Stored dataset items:

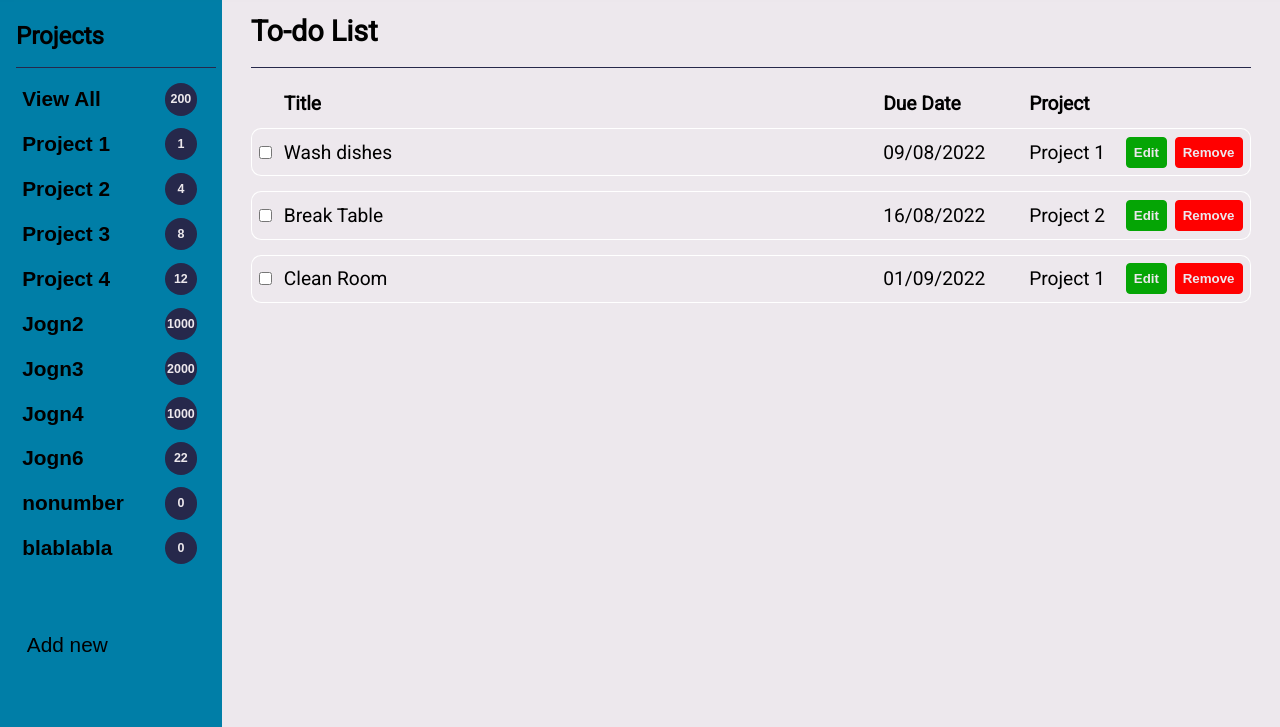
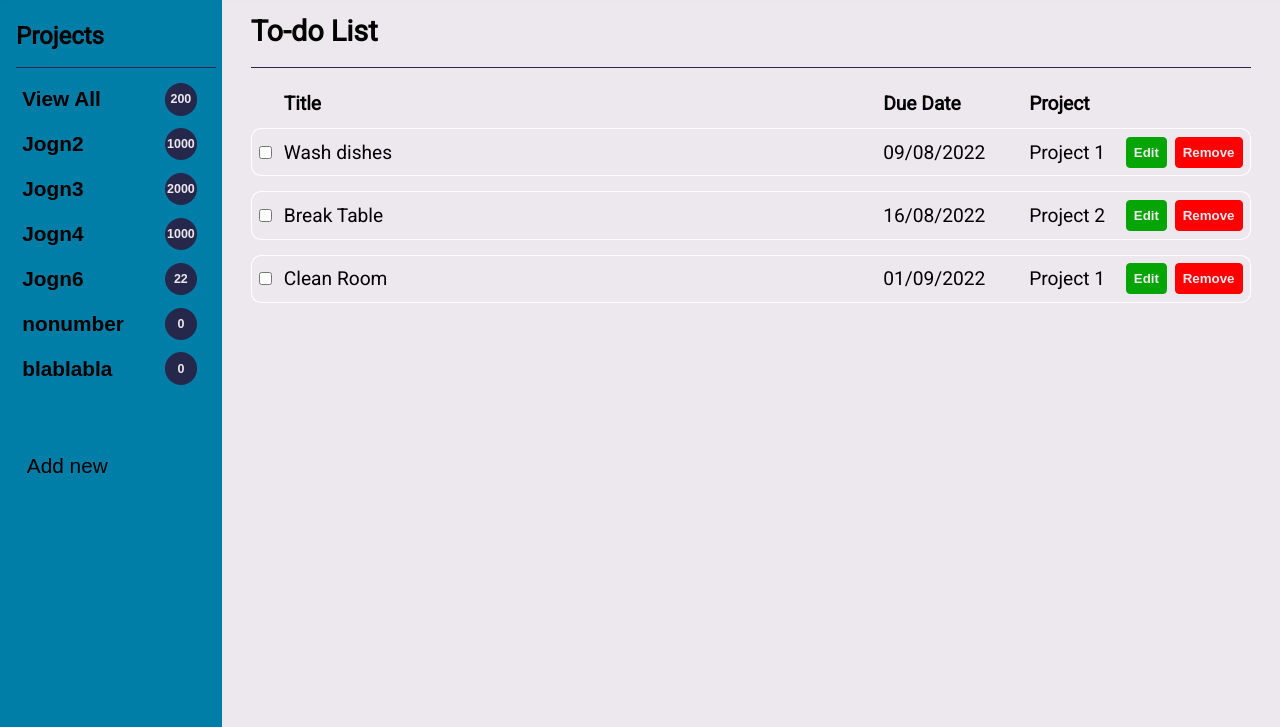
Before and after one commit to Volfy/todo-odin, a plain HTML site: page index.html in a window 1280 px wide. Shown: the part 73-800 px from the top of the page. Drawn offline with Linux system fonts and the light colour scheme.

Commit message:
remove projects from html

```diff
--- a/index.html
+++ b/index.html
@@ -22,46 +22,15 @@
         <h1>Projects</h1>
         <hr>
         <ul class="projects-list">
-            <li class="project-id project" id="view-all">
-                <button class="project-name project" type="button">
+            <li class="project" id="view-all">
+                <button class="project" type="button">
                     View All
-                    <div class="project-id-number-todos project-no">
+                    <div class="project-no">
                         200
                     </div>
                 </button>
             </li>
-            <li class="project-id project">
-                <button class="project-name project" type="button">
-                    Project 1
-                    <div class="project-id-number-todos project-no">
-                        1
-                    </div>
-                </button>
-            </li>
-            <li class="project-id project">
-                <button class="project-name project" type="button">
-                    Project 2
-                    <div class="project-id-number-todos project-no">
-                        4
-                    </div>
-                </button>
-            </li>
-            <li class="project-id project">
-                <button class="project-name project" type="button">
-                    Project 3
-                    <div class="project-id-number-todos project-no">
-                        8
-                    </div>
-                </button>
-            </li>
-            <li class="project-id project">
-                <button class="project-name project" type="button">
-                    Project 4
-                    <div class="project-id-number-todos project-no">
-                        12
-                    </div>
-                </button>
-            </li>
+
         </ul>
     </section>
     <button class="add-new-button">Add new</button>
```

__WORK REQUIRED__:
State the number of lines in the data above that include the word "html", leaving out any other words.

__ANSWER FOR THE TASK__:
4